The Overstory - Richard Powers


NOW IS THE TIME of chestnuts.

People are hurling stones at the giant trunks. The nuts fall all around them in a divine hail. It happens in countless places this Sunday, from Georgia to Maine. Up in Concord, Thoreau takes part. He feels he is casting rocks at a sentient being, with a duller sense than his own, yet still a blood relation. Old trees are our parents, and our parents’ parents, perchance. If you would learn the secrets of Nature, you must practice more humanity. . . .

In Brooklyn, on Prospect Hill, the new arrival, Jørgen Hoel, laughs at the hard rain his throws bring down. Each time his stone hits, food shakes down by the shovelful. Men dash about like thieves, stuffing caps, sacks, and trouser cuffs with nuts freed from their enclosing burrs. Here it is, the fabled free banquet of America—yet one more windfall in a country that takes even its scraps right from God’s table.

The Norwegian and his friends from the Brooklyn Navy Yard eat their bounty roasted over great bonfires in a clearing in the woods. The charred nuts are comforting beyond words: sweet and savory, rich as a honeyed potato, earthy and mysterious all at once. The burred husks prickle, but their No is more of a tease than any real barrier. The nuts want to slip free of their spiny protection. Each one volunteers to be eaten, so others might be spread far afield.

That night, drunk on roasted chestnuts, Hoel proposes to Vi Powys, an Irish girl from the pine-framed row houses two blocks from his tenement, on the edge of Finn Town. No one within three thousand miles has the right to object. They marry before Christmas. By February, they are Americans. In the spring, the chestnuts bloom again, long, shaggy catkins waving in the wind like whitecaps on the glaucous Hudson.

Citizenship comes with a hunger for the uncut world.
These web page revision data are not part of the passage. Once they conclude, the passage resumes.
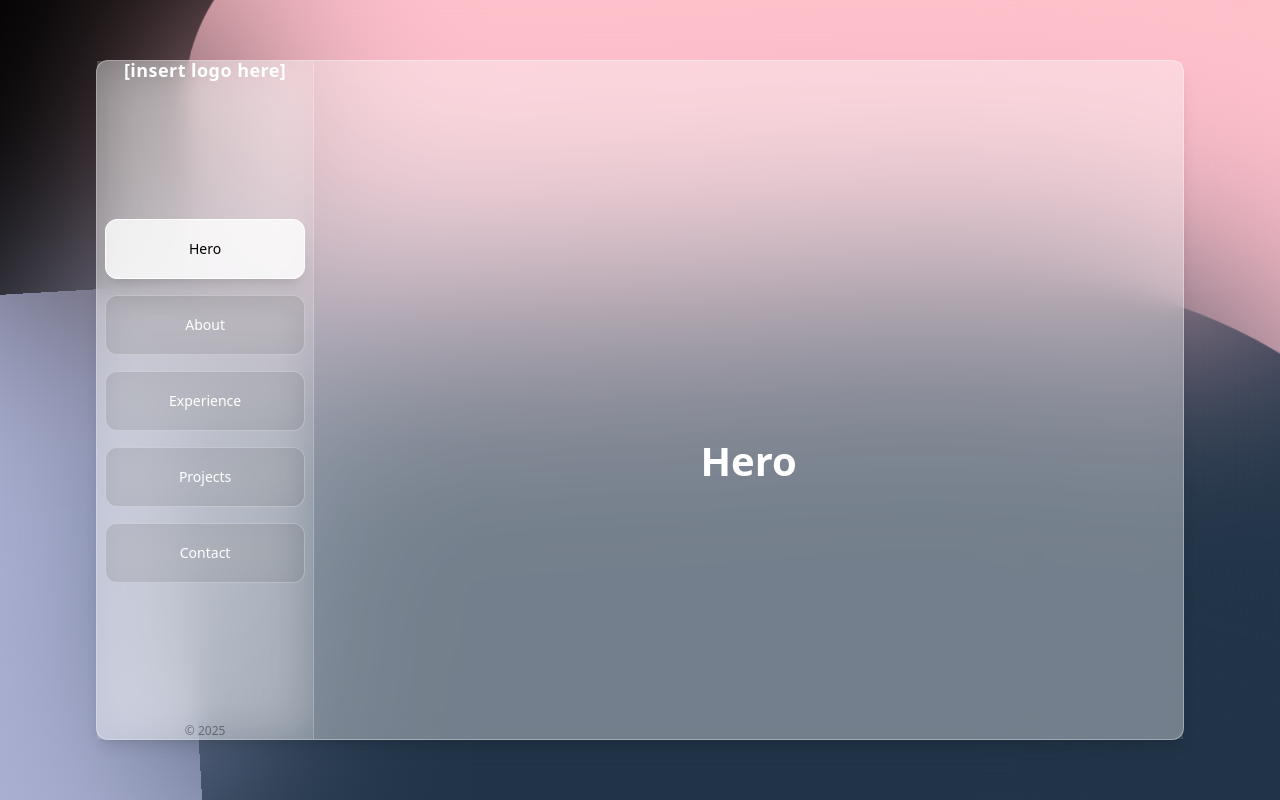
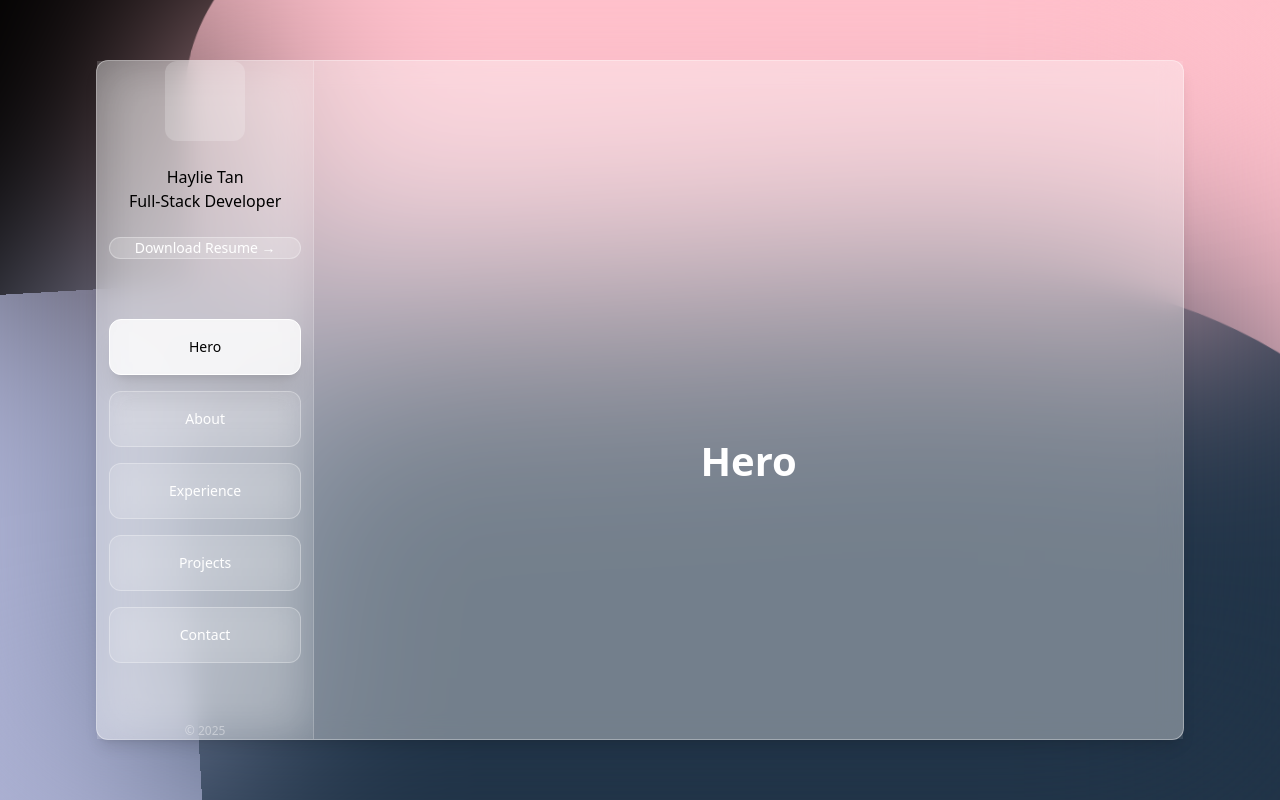
Before and after one commit to haylietan/haylie-portfolio-2025, a Next.js app: page / in a window 1280 px wide. Built offline with nearby package versions, Linux system fonts and the light colour scheme.

Commit message:
added resume download button

```diff
--- a/src/app/page.tsx
+++ b/src/app/page.tsx
@@ -33,21 +33,38 @@ export default function Page() {
           <div className="w-1/5 h-full bg-white/10 backdrop-blur-xl border-r border-white/20 flex flex-col items-center py-10 px-6">
             {/* Inner container */}
             <div className="w-full flex flex-col justify-between h-full">
-                {/* Logo section */}
-                <div className="text-center mb-8">
-                  <p className="text-2xl font-bold text-white tracking-wide">[insert logo here]</p>
+
+              {/* Top section: logo, pills, resume */}
+              <div className="flex flex-col items-center gap-6 mt-10">
+                {/* Logo placeholder */}
+                <div className="w-20 h-20 bg-white/20 rounded-xl" />
+
+                {/* Pills */}
+                <div className="flex flex-col gap-0 items-center">
+                  <div className="w-32 h-6"> Haylie Tan </div>
+                  <div className="w-50 h-6"> Full-Stack Developer </div>
                 </div>
 
-                {/* nav bar */}
-                <div className="flex flex-col gap-4 items-center">
+                {/* Download Resume Button */}
+                <a
+                  href="/resume.pdf"
+                  download
+                  className="flex items-center justify-center w-48 px-4 py-2 bg-white/20 text-white rounded-full border border-white/30 hover:bg-white/30 transition-all"
+                >
+                  <span className="text-sm font-medium">Download Resume →</span>
+                </a>
+              </div>
+
+              {/* Navigation buttons */}
+              <div className="flex flex-col gap-4 items-center mt-10">
                 {SLIDES.map((slide, index) => (
                   <button
                     key={index}
                     onClick={() => scrollTo(index)}
-                      className={`h-15 w-50 flex items-center justify-center text-sm rounded-xl transition-all duration-200 border backdrop-blur-md ${
+                    className={`h-14 w-48 flex items-center justify-center text-sm font-medium rounded-xl transition-all duration-200 border backdrop-blur-md ${
                       index === selectedIndex
                         ? 'bg-white/80 text-black border-white shadow-xl'
-                          : 'bg-black/10 text-white border-white/30 hover:bg-white/20 hover:text-gray-200 hover:border-white/50'
+                        : 'bg-white/10 text-white border-white/30 hover:bg-white/20 hover:text-gray-200 hover:border-white/50'
                     }`}
                   >
                     {slide.title}
@@ -55,9 +72,8 @@ export default function Page() {
                 ))}
               </div>
 
-
-                {/* Optional footer space if needed */}
-                <div className="text-xs text-black/40 mt-8 text-center">
+              {/* Footer */}
+              <div className="text-xs text-white/40 mt-8 text-center">
                 © {new Date().getFullYear()}
               </div>
             </div>
```
Lines whose indentation alone changed are shown as unchanged.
The couple assemble their movable goods and make the overland trip through the great tracts of eastern white pine, into the dark beech forests of Ohio, across the midwestern oak breaks, and out to the settlement near Fort Des Moines in the new state of Iowa, where the authorities give away land platted yesterday to anyone who will farm it. Their nearest neighbors are two miles away. They plow and plant four dozen acres that first year. Corn, potatoes, and beans. The work is brutal, but theirs. Better than building ships for any country’s navy.

Then comes the prairie winter. The cold tests their will to live. Nights in the gap-riddled cabin zero their blood. They must crack the ice in the water basin every morning just to splash their faces. But they are young, free, and driven—the sole backers of their own existence. Winter doesn’t kill them. Not yet. The blackest despair at the heart of them gets pressed to diamond.

When it’s time to plant again, Vi is pregnant. Hoel puts his ear to her belly. She laughs at his awe-slapped face. “What is it saying?”

He answers in his blunt, thumping English. “Feed me!”

That May, Hoel discovers six chestnuts stuffed in the pocket of the smock he wore on the day he proposed to his wife. He presses them into the earth of western Iowa, on the treeless prairie around the cabin. The farm is hundreds of miles from the chestnut’s native range, a thousand from the chestnut feasts of Prospect Hill. Each month, those green forests of the East grow harder for Hoel to remember.

But this is America, where men and trees take the most surprising outings. Hoel plants, waters, and thinks: One day, my children will shake the trunks and eat for free.

. . .

THEIR FIRSTBORN DIES in infancy, killed by a thing that doesn’t yet have a name. There are no microbes, yet. God is the lone taker of children, snatching even placeholder souls from one world to the other, according to obscure timetables.

One of the six chestnuts fails to sprout. But Jørgen Hoel keeps the surviving seedlings alive. Life is a battle between the Maker and His creation. Hoel grows expert at the fight. Keeping his trees going is trivial, compared to the other wars he must wage each day. At the end of the first season, his fields are full and the best of his seedlings stands over two feet tall.

In four more years, the Hoels have three children and the hint of a chestnut grove. The sprigs come up spindly, their brown stems lined with lenticels.